      • Moab- Moab was located on a high geographical plateau directly east of the Dead Sea, between Edom and Ammon. Moab was known for its rich pastureland for sheep and other livestock (Numbers 32:1; 2 Kings 3:4).
      • Judges 3:12–31 gives an account of the 18-year oppression of Israel under King Eglon of Moab until God raised Ehud to deliver the people.
    • The city of Bethlehem, located about six miles southwest of Jerusalem, is the birthplace of our Savior Jesus Christ. Meaning “house of bread,” Bethlehem was also the renowned City of David. It was there in young David’s hometown that the prophet Samuel anointed him to be king over Israel (1 Samuel 16:1-13).
  •  When was it written?
    • Years
      • Ruth was likely written just before the reign of King David (1011 to 971 B.C.). 
    • Historical background.  What else was going on in their world at that time?
      • The book is written from the perspective of looking back to events during the last part of the time of the judges, so about 1,100 BC or so. 
      • We’re going to learn that this was not the brightest of times for the nation of Israel.  The book begins in a time of famine.
  • Why? What was (H)his Purpose
    • Inferred purpose.  What is accomplished, in spiritual terms, by the book of Ruth?
      • David was supposed to be King in Israel—Samuel had been sent by God to anoint David King.  He also knew that Saul wasn’t relinquishing the throne to him as God had intended. 
      • Nowhere else in the Bible is the concept of the kinsman-redeemer illustrated so beautifully.  This concept of a relative who buys back what we could not is used by God in the Old Testament to point us to Jesus as our Kinsman Redeemer.
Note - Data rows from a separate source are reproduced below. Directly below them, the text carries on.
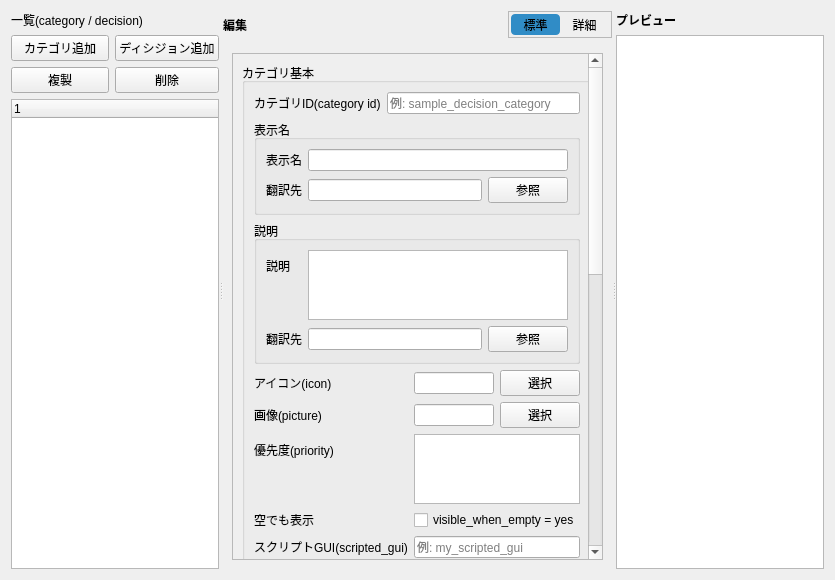
Qt form plugins/hoi4/decisions/decision_editor.ui (Ikumyon/PDX-Mod-Studio) before a commit.
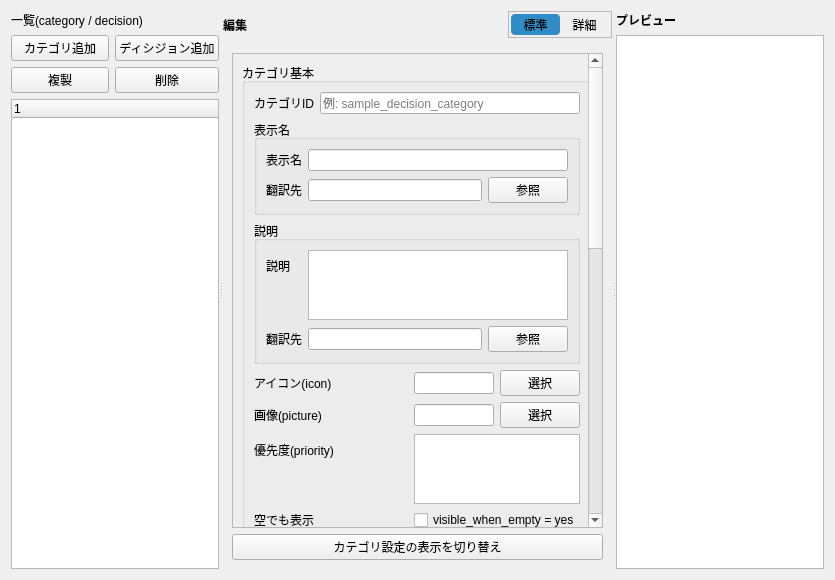
The same form after that commit. The open tabs and pages were chosen to show the change.

Commit message: ディシジョンがすっきり

```diff
--- a/plugins/hoi4/decisions/decision_editor.ui
+++ b/plugins/hoi4/decisions/decision_editor.ui
@@ -198,8 +198,8 @@
               <property name="geometry">
                <rect>
                 <x>0</x>
-                <y>-113</y>
-                <width>353</width>
+                <y>0</y>
+                <width>352</width>
                 <height>1083</height>
                </rect>
               </property>
@@ -215,7 +215,7 @@
                     <item>
                      <widget class="QLabel" name="labelCategoryId">
                       <property name="text">
-                       <string>カテゴリID(category id)</string>
+                       <string>カテゴリID</string>
                       </property>
                      </widget>
                     </item>
@@ -574,6 +574,13 @@
              </widget>
             </widget>
            </item>
+           <item>
+            <widget class="QPushButton" name="btnToggleAdvancedCategory">
+             <property name="text">
+              <string>カテゴリ設定の表示を切り替え</string>
+             </property>
+            </widget>
+           </item>
           </layout>
          </widget>
          <widget class="QWidget" name="pageDecision">
```
Left out of the diff: 44 changed lines with no effect on the pictures. The commit also changes 2 other files.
  • What? Genre/Structure
    • Themes
      • At it’s heart, the book of Ruth is a love story
        • A story of sisterly supportive love between Ruth and Naomi
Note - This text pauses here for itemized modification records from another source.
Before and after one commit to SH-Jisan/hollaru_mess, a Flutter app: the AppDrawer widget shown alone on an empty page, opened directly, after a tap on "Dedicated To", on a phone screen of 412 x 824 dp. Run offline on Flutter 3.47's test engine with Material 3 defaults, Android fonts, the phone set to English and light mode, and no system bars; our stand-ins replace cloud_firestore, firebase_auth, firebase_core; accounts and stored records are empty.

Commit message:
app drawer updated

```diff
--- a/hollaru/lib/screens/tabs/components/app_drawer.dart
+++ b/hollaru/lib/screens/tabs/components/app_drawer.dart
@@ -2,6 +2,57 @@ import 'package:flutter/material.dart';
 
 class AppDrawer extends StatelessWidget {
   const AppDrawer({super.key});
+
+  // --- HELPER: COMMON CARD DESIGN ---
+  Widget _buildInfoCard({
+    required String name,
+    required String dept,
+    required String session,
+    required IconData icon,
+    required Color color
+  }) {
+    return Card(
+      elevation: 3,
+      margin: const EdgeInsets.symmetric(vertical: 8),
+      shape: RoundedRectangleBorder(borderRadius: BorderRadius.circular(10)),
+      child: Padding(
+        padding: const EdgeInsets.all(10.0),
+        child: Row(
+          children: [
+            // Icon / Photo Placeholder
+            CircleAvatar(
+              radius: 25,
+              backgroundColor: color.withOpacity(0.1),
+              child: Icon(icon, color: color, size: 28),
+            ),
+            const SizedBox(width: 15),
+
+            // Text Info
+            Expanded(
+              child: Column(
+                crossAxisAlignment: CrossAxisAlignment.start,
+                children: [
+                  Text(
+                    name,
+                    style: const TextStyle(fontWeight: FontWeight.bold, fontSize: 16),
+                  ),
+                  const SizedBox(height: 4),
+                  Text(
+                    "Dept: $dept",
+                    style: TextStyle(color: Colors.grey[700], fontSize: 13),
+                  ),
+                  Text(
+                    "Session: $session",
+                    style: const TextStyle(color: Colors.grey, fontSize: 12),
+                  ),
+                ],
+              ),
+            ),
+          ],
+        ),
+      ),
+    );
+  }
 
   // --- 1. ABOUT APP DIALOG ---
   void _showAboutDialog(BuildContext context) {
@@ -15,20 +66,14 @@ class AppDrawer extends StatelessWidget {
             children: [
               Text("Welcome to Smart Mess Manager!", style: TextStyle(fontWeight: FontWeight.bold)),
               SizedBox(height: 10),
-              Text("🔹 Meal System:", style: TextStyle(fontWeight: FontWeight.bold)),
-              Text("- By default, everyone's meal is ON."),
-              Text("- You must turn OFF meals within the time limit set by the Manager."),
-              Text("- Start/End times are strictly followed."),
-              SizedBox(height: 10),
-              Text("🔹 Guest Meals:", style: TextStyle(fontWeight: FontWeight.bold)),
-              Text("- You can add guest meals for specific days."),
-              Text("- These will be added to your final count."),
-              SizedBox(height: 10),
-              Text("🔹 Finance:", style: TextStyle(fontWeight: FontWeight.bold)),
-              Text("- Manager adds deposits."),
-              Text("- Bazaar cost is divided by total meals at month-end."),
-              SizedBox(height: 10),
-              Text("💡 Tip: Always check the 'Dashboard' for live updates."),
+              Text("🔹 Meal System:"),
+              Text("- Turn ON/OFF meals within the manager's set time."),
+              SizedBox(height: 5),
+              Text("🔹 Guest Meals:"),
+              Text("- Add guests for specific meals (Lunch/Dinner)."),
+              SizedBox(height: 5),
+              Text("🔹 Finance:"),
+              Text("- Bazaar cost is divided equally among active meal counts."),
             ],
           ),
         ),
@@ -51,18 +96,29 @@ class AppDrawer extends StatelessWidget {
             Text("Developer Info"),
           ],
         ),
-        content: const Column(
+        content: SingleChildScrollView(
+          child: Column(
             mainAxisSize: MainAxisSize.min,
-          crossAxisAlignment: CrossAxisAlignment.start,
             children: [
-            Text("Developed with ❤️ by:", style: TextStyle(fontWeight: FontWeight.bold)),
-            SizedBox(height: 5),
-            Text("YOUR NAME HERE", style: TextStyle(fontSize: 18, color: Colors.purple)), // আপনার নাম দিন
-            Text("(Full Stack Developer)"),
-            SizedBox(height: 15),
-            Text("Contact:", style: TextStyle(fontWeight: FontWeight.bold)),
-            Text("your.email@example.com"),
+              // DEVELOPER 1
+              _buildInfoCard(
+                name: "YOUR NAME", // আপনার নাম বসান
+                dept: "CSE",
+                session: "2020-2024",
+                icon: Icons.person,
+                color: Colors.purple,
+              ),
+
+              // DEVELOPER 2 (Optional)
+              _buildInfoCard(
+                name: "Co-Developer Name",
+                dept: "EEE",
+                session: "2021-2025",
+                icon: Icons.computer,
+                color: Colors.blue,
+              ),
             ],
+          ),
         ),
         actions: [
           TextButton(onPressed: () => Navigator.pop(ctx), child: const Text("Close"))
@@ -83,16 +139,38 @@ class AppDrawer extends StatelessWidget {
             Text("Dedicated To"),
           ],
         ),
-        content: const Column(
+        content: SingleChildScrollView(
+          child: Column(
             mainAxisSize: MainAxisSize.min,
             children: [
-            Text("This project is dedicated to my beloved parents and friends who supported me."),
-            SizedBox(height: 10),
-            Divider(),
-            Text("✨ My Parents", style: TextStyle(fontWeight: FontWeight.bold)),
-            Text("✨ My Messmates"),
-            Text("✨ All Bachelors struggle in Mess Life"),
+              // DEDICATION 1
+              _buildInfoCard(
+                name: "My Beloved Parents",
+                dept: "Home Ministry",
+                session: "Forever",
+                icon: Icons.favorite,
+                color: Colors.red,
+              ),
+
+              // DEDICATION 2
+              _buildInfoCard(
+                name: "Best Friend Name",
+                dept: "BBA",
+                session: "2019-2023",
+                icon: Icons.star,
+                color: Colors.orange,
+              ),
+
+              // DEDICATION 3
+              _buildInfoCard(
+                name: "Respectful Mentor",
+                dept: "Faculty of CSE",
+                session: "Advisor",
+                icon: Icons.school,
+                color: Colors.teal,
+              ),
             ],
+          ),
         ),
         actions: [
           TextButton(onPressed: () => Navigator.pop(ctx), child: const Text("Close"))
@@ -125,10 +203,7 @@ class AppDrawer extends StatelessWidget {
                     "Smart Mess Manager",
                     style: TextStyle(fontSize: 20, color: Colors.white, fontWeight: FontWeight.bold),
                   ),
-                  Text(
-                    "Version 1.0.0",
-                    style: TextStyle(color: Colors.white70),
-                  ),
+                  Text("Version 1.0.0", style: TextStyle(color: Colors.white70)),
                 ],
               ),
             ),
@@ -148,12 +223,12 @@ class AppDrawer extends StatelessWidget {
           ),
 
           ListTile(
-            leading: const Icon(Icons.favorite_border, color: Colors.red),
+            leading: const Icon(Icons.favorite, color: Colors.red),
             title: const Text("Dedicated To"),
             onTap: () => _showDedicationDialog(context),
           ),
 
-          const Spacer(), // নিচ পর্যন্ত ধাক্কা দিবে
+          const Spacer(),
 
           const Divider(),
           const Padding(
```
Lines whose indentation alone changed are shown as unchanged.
        • A story of romantic love between Ruth and Boaz
        • Most of all, a story of God’s love in graciously rescuing of Elimelech’s family from starvation, and from extinction, by providing them an heir.
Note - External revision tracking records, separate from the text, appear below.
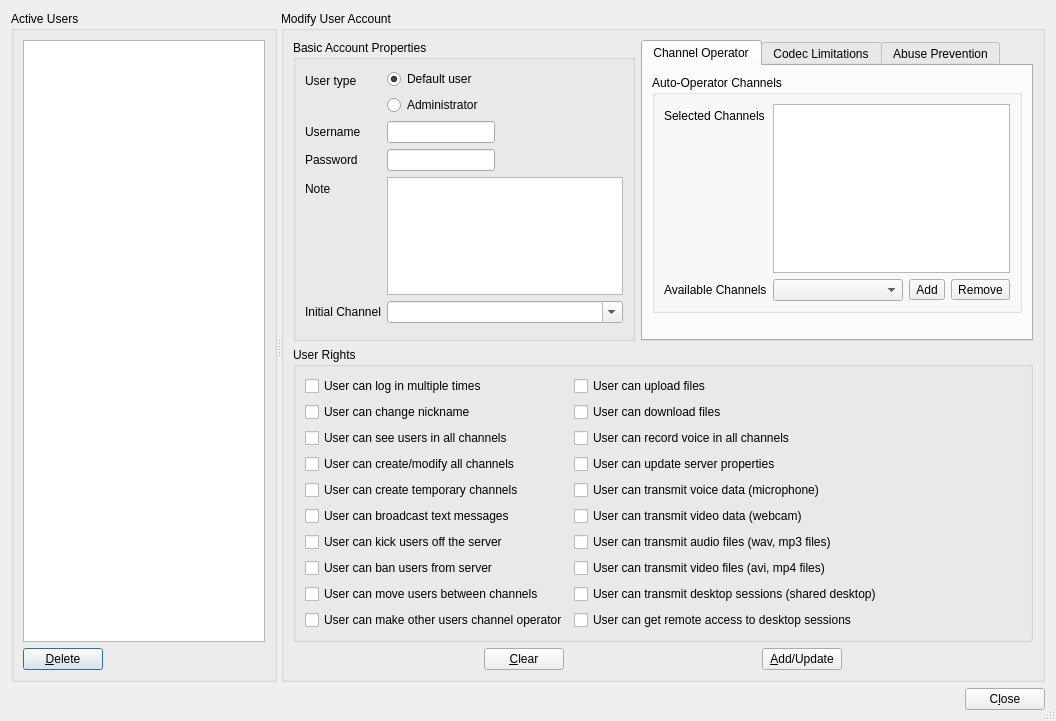
Above: Client/qtTeamTalk/useraccounts.ui from Vector1990/TeamTalk5 before the change. Below: the same form after it.
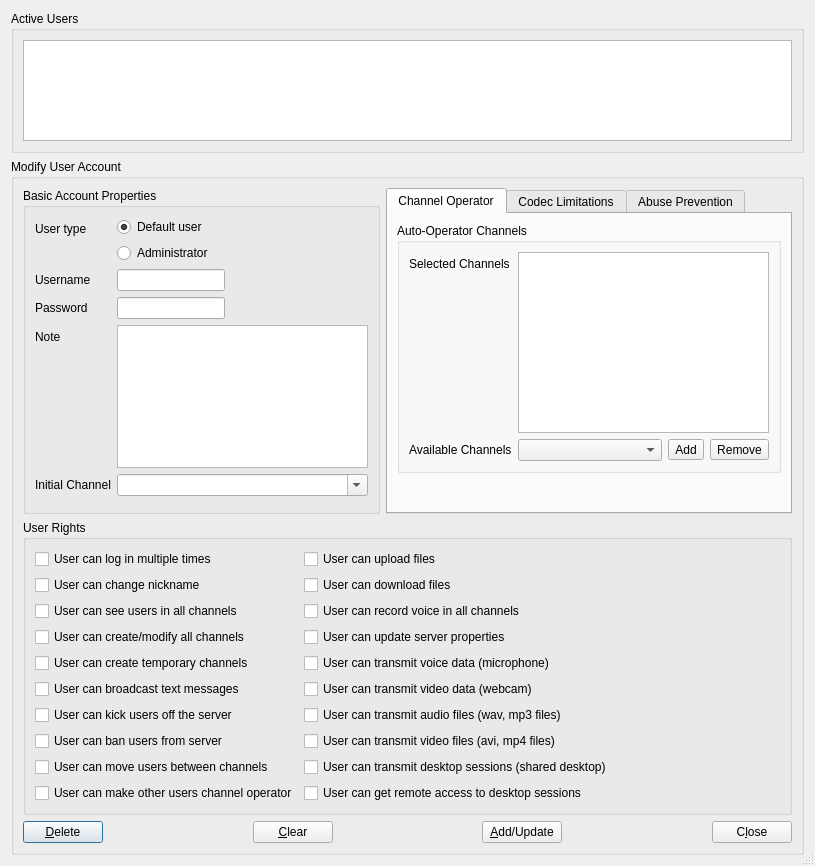
That is the form after the change.

Commit message: Rearranged user accounts dialog

Patch:
```diff
--- a/Client/qtTeamTalk/useraccounts.ui
+++ b/Client/qtTeamTalk/useraccounts.ui
@@ -6,8 +6,8 @@
    <rect>
     <x>0</x>
     <y>0</y>
-    <width>1056</width>
-    <height>721</height>
+    <width>815</width>
+    <height>866</height>
    </rect>
   </property>
   <property name="windowTitle">
@@ -18,15 +18,11 @@
   </property>
   <layout class="QVBoxLayout" name="verticalLayout_4">
    <item>
-    <widget class="QSplitter" name="splitter">
-     <property name="orientation">
-      <enum>Qt::Horizontal</enum>
-     </property>
      <widget class="QGroupBox" name="groupBox">
       <property name="title">
        <string>Active Users</string>
       </property>
-      <layout class="QVBoxLayout" name="verticalLayout">
+     <layout class="QHBoxLayout" name="horizontalLayout_6">
        <item>
         <widget class="QTreeView" name="usersTreeView">
          <property name="minimumSize">
@@ -46,37 +42,30 @@
          <property name="dragDropOverwriteMode">
           <bool>false</bool>
          </property>
+        <property name="alternatingRowColors">
+         <bool>true</bool>
+        </property>
          <property name="selectionBehavior">
           <enum>QAbstractItemView::SelectRows</enum>
          </property>
-        </widget>
-       </item>
-       <item>
-        <layout class="QHBoxLayout" name="horizontalLayout_4">
-         <item>
-          <widget class="QPushButton" name="delButton">
-           <property name="text">
-            <string>&amp;Delete</string>
-           </property>
-          </widget>
-         </item>
-         <item>
-          <spacer name="horizontalSpacer_3">
-           <property name="orientation">
-            <enum>Qt::Horizontal</enum>
-           </property>
-           <property name="sizeHint" stdset="0">
-            <size>
-             <width>40</width>
-             <height>20</height>
-            </size>
-           </property>
-          </spacer>
-         </item>
-        </layout>
-       </item>
-      </layout>
-     </widget>
+        <property name="rootIsDecorated">
+         <bool>false</bool>
+        </property>
+        <property name="itemsExpandable">
+         <bool>false</bool>
+        </property>
+        <property name="sortingEnabled">
+         <bool>true</bool>
+        </property>
+        <property name="expandsOnDoubleClick">
+         <bool>false</bool>
+        </property>
+       </widget>
+      </item>
+     </layout>
+    </widget>
+   </item>
+   <item>
      <widget class="QGroupBox" name="groupBox_2">
       <property name="title">
        <string>Modify User Account</string>
@@ -593,6 +582,13 @@
        </item>
        <item>
         <layout class="QHBoxLayout" name="horizontalLayout">
+        <item>
+         <widget class="QPushButton" name="delButton">
+          <property name="text">
+           <string>&amp;Delete</string>
+          </property>
+         </widget>
+        </item>
          <item>
           <spacer name="horizontalSpacer">
            <property name="orientation">
@@ -646,6 +642,13 @@
            </property>
           </spacer>
          </item>
+        <item>
+         <widget class="QPushButton" name="closeBtn">
+          <property name="text">
+           <string>C&amp;lose</string>
+          </property>
+         </widget>
+        </item>
         </layout>
        </item>
        <item>
@@ -663,31 +666,6 @@
        </item>
       </layout>
      </widget>
-    </widget>
-   </item>
-   <item>
-    <layout class="QHBoxLayout" name="horizontalLayout_6">
-     <item>
-      <spacer name="horizontalSpacer_5">
-       <property name="orientation">
-        <enum>Qt::Horizontal</enum>
-       </property>
-       <property name="sizeHint" stdset="0">
-        <size>
-         <width>40</width>
-         <height>20</height>
-        </size>
-       </property>
-      </spacer>
-     </item>
-     <item>
-      <widget class="QPushButton" name="closeBtn">
-       <property name="text">
-        <string>C&amp;lose</string>
-       </property>
-      </widget>
-     </item>
-    </layout>
    </item>
   </layout>
  </widget>
```
Left out of the diff: 9 changed lines with no effect on the pictures. Lines whose indentation alone changed are shown as unchanged.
      • Famine to fullness/darkness to light
        • To the way the ancient Hebrews thought of things, Darkness comes first, then the light
      • The revelation of God working in the background, unseen
      • There are a lot of problems to overcome in this short 4-chapter book. 
      • God rewards those who seek refuge under His wings.  
      • Elevation of Ruth from lowly Moabitess foreigner. 
      • The Kinsman Redeemer.  The book of Ruth is a story of redemption; of buying back what was lost, of restoration, and future glorification.  It presents a picture of Jesus, our Kinsman Redeemer in the person of Boaz.
      • Ruth, the Gentile bride—the Church
        • This story presents Ruth, the Gentile Bride as a picture of the Bride of Christ, the Church. 
        • Ruth, is not only the courageous Moabitess who won over the people of Bethlehem because of her Hesed
      • Naomi—as a type of Israel
        • Naomi was the closest relative, and so had a prior claim upon the go-el redeemer to redeem the land for her, but gave it up in favor of Ruth.
      • Answered prayer—Every prayer in the book is answered during the course of these 4 chapters
    • Genre—Hebrew historical short narrative.
  • How? Structure—how is Ruth organized?
    • Four chapters
      • Naomi is bereaved of loved ones in chapter one, helps Ruth in chapters 2 and 3 and rejoices over Obed in chapter 4.
      • Ruth Chooses to follow Naomi back to Israel in chapter 1, seeks a way to help Naomi in chapters 2 and 3 and receives a husband and the inheritance in chapter 4. 
      • Boaz seeks Ruth in chapter 2, loves Ruth in chapter 3 and Marries Ruth in chapter 4.
    • Main ideas/themes
    • Repeated words, phrases
      • Return—shoob—to turn back, to return.  Occurs 12 times in the first chapter.
      • Travel—to go, to walk
      • Kinsman
      • Redeemer
      • Rest
      • Glean Hebrew Laqat—2:2. 2:7, 2:15, 2:17-19, 2:23—means “to gather together” or “to pick up”.  Interesting facts:
        • This book is the only one in the Old-Testament named for a Non-Jewish person. 
        • This book is the only book in the Old Testament named after an ancestor of Jesus.
        • This book is one of only two books, together with the Book of Esther, named after a woman, and in each case, they are the central person in the narrative.